The Sequel of Jane:
Hidden Institutions + Coded Insurgence of the Abortion Clinic

Alternative newspapers in the ’60s went straight to the point: “Pregnant? Don’t want to be? Call Jane.” A telephone number followed. This was nearly half a century ago when abortion was illegal almost everywhere. There was no Jane, though, not literally anyway. Yet at the same time, Jane was anybody. The Jane Collective operated as an underground network of illegal abortions in Chicago, carrying out thousands of procedures from 1969 to 1973. Many operations were performed by medical nonprofessionals, perhaps the housewife next door, the college student down the block, or the local schoolteacher.

Like Jane, the subterranean metaphor of the “underground” has been a powerful tool of political resistance. A buried world, hidden from its oppressors, created forms of solidarity and self-understanding that shaped what was politically possible.
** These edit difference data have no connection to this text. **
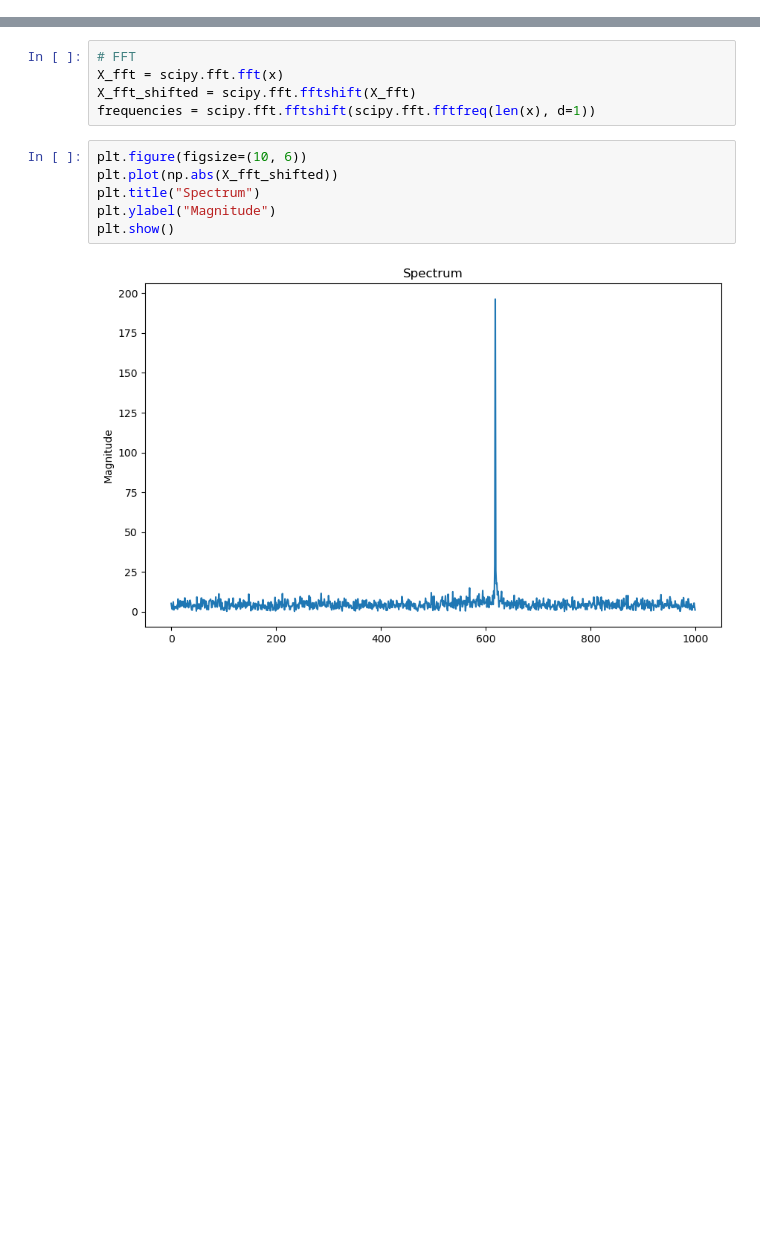
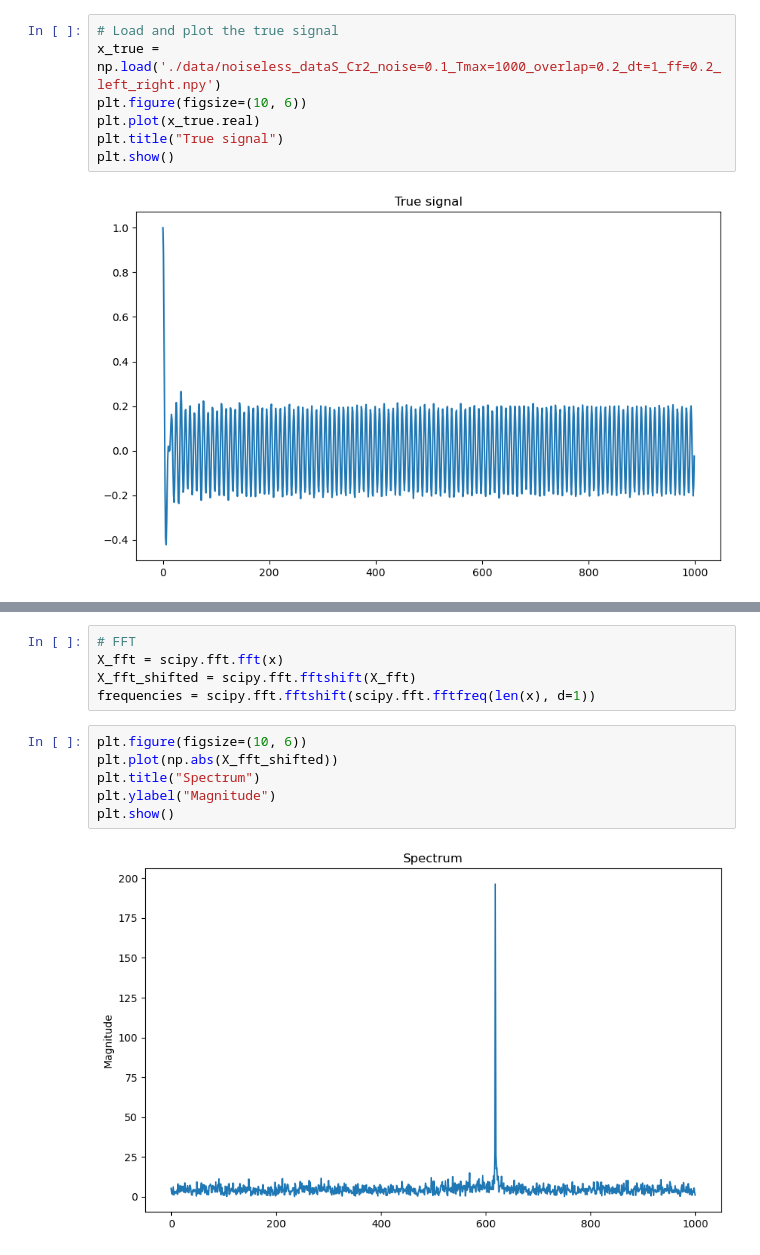
Before and after one commit to hbassi/denoisingodmd, a Jupyter notebook: fourier_denoising.ipynb, the cells around one changed output, grey strips where cells are left out. Cells and saved outputs as stored; diff of their text form; blank space fills up the shorter version.

```diff
--- a/fourier_denoising.ipynb
+++ b/fourier_denoising.ipynb
@@ -13,0 +24,9 @@ plt.show()
+# %%
+# Load and plot the true signal
+x_true = np.load('./data/noiseless_dataS_Cr2_noise=0.1_Tmax=1000_overlap=0.2_dt=1_ff=0.2_left_right.npy')
+plt.figure(figsize=(10, 6))
+plt.plot(x_true.real)
+plt.title("True signal")
+plt.show()
+# %% [output]
+[figure, added]
```
Also changed, not shown: parts of 13 cells of this notebook, 15 other files.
Being underground meant adopting ethics and practices of spying, subversion, and subterfuge; dissimulation and double-crossing; marking and coding. The role of architecture in underground politics was crucial, oftentimes acting as the camouflage or cloak for insurgence.
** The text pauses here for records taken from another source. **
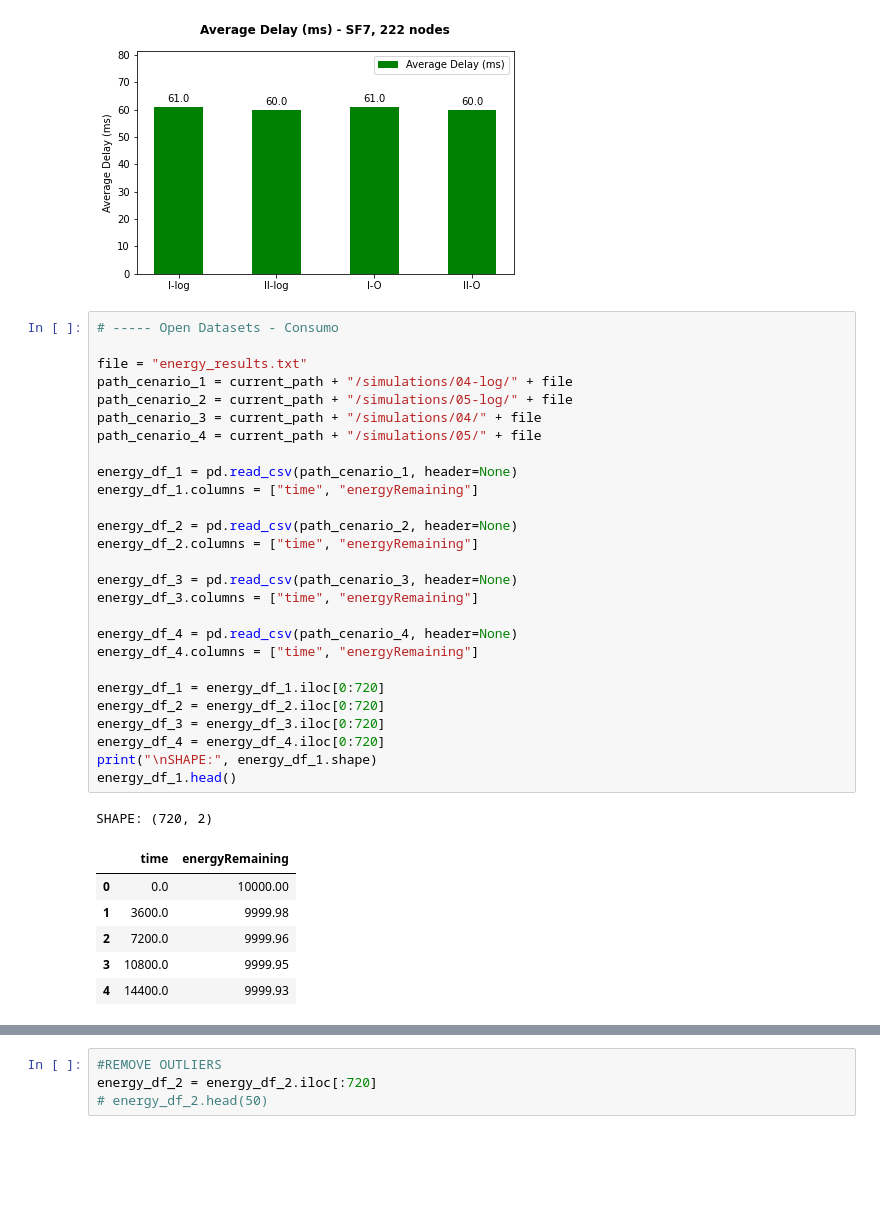
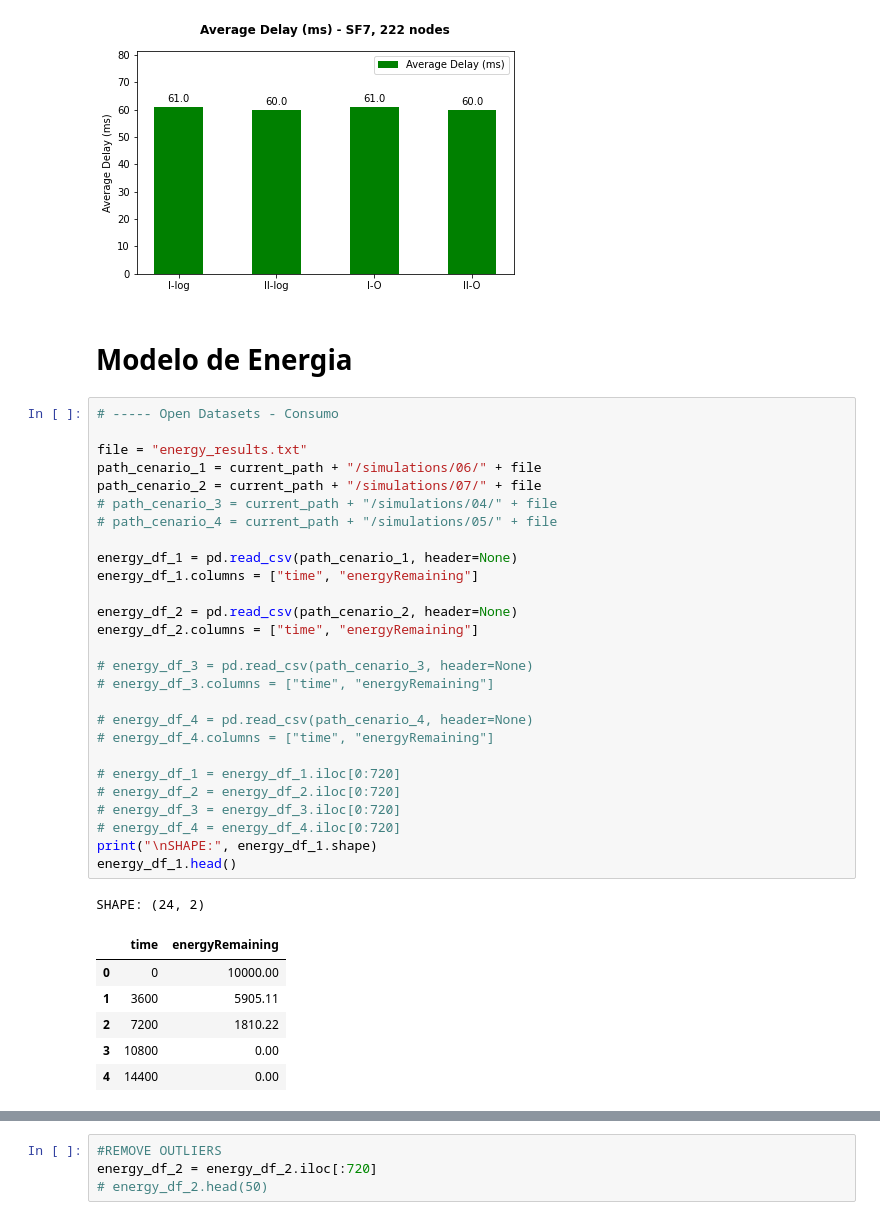
Before and after one commit to wasp-lahis/ns3-bmap, a Jupyter notebook: NS3/lorawan-metricas-exp/analyse_results/unicamp_scenario_analisys.ipynb, the cells around one changed output, grey strips where cells are left out. Saved outputs shown, nothing was run; the diff lists cells and outputs as text; blank space fills up the shorter version.

```diff
--- a/NS3/lorawan-metricas-exp/analyse_results/unicamp_scenario_analisys.ipynb
+++ b/NS3/lorawan-metricas-exp/analyse_results/unicamp_scenario_analisys.ipynb
@@ -751,41 +751,43 @@ plt.show()
 fig.savefig('delay_performance.png',bbox_inches='tight')
 # %% [output]
 [figure]
+# %% [markdown]
+# Modelo de Energia
 # %%
 # ----- Open Datasets - Consumo
 
 file = "energy_results.txt"
-path_cenario_1 = current_path + "/simulations/04-log/" + file
-path_cenario_2 = current_path + "/simulations/05-log/" + file
-path_cenario_3 = current_path + "/simulations/04/" + file
-path_cenario_4 = current_path + "/simulations/05/" + file
+path_cenario_1 = current_path + "/simulations/06/" + file
+path_cenario_2 = current_path + "/simulations/07/" + file
+# path_cenario_3 = current_path + "/simulations/04/" + file
+# path_cenario_4 = current_path + "/simulations/05/" + file
 
 energy_df_1 = pd.read_csv(path_cenario_1, header=None)
 energy_df_1.columns = ["time", "energyRemaining"]
 
 energy_df_2 = pd.read_csv(path_cenario_2, header=None)
 energy_df_2.columns = ["time", "energyRemaining"]
 
-energy_df_3 = pd.read_csv(path_cenario_3, header=None)
-energy_df_3.columns = ["time", "energyRemaining"]
+# energy_df_3 = pd.read_csv(path_cenario_3, header=None)
+# energy_df_3.columns = ["time", "energyRemaining"]
 
-energy_df_4 = pd.read_csv(path_cenario_4, header=None)
-energy_df_4.columns = ["time", "energyRemaining"]
+# energy_df_4 = pd.read_csv(path_cenario_4, header=None)
+# energy_df_4.columns = ["time", "energyRemaining"]
 
-energy_df_1 = energy_df_1.iloc[0:720]
-energy_df_2 = energy_df_2.iloc[0:720]
-energy_df_3 = energy_df_3.iloc[0:720]
-energy_df_4 = energy_df_4.iloc[0:720]
+# energy_df_1 = energy_df_1.iloc[0:720]
+# energy_df_2 = energy_df_2.iloc[0:720]
+# energy_df_3 = energy_df_3.iloc[0:720]
+# energy_df_4 = energy_df_4.iloc[0:720]
 print("\nSHAPE:", energy_df_1.shape)
 energy_df_1.head()
 # %% [output]
-SHAPE: (720, 2)
+SHAPE: (24, 2)
 |  | time | energyRemaining |
-| 0 | 0.0 | 10000.00 |
-| 1 | 3600.0 | 9999.98 |
-| 2 | 7200.0 | 9999.96 |
-| 3 | 10800.0 | 9999.95 |
-| 4 | 14400.0 | 9999.93 |
+| 0 | 0 | 10000.00 |
+| 1 | 3600 | 5905.11 |
+| 2 | 7200 | 1810.22 |
+| 3 | 10800 | 0.00 |
+| 4 | 14400 | 0.00 |
 # %%
 # tempo para hora
 energy_df_1['time_h'] = energy_df_1['time'] / 3600.0
```
Also changed, not shown: parts of 8 cells of this notebook.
Today, the abortion clinic exists as one of the most highly contested landscapes in the United States. Though legal on paper, abortion, and other reproductive healthcare services are becoming more and more difficult to access, while simultaneously being forced into invisibility by society. With restrictions around reproductive health and the autonomy of pregnant bodies in constant negotiation, the abortion clinic presents an opportunity to consider how design may help facilitate the transition of these spaces from outcast to normalcy. The project aims to learn from Jane, adopting methods of the underground to inform contested space today. The thesis considers tactics of spatial camouflage as a way of protection, rather than censorship, to positively impact a pregnant person’s experience and their access to these spaces; and in doing so, reasserting architecture's role in the everyday space of our built environment.